Niagara Herpetoculture in Ontario, Canada. He has been breeding veiled/Yemen chameleons (C. calyptratus) for about 20 years, and specializes in producing amazing individuals, especially of the translucent variety.
His photos will illustrate how to sex veiled chameleons easily, even as babies. This will apply in over 90% of all cases; there is always the odd chameleon that is a female with large spurs or a male with little ones, but by and large this method is a great way to identify a chameleon as male or female before any of the adult coloration comes in.

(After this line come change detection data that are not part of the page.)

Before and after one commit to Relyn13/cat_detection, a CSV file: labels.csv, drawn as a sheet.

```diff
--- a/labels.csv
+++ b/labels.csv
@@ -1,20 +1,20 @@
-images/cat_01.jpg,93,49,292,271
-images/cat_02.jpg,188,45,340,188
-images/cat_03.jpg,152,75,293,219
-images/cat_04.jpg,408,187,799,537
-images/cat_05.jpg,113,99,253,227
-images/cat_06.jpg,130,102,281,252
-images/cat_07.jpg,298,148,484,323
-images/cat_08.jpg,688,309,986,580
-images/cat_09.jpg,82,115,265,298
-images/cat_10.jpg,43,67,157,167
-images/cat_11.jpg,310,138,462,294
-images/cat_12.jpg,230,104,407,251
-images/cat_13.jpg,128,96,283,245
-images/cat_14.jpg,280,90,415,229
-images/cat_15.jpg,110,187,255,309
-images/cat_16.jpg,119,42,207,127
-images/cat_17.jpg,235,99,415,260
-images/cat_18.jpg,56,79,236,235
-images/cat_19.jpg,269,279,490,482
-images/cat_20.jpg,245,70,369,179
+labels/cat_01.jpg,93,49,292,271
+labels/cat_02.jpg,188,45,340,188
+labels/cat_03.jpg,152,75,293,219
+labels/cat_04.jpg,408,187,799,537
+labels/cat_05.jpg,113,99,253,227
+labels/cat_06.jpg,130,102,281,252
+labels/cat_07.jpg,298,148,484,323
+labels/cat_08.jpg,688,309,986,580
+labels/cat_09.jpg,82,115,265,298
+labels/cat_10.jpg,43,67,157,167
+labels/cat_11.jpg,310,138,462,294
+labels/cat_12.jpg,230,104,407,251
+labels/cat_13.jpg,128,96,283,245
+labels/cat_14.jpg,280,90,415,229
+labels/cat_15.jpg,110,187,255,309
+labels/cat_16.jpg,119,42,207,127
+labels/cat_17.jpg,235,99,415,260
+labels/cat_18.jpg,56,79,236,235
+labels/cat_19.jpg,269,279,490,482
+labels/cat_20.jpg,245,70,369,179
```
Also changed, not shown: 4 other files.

As adults identification should be easy; the male sports an impressive casque, has bright vertical bands of color, and has the thick tail-base typical of male chameleons where they hide their hemipenes. Females should be overall smaller, with smaller casques, typically solid green with speckles of color instead of bands, and a narrow tail base. In addition to this, males will have what are known as spurs on the back of their hind feet; a little protuberance like the spur on a cowboy's heel. Something (most) females do not have. The spur is present at the moment of hatchling, so even a newly-minted baby chameleon should be sexable this way with good certainty.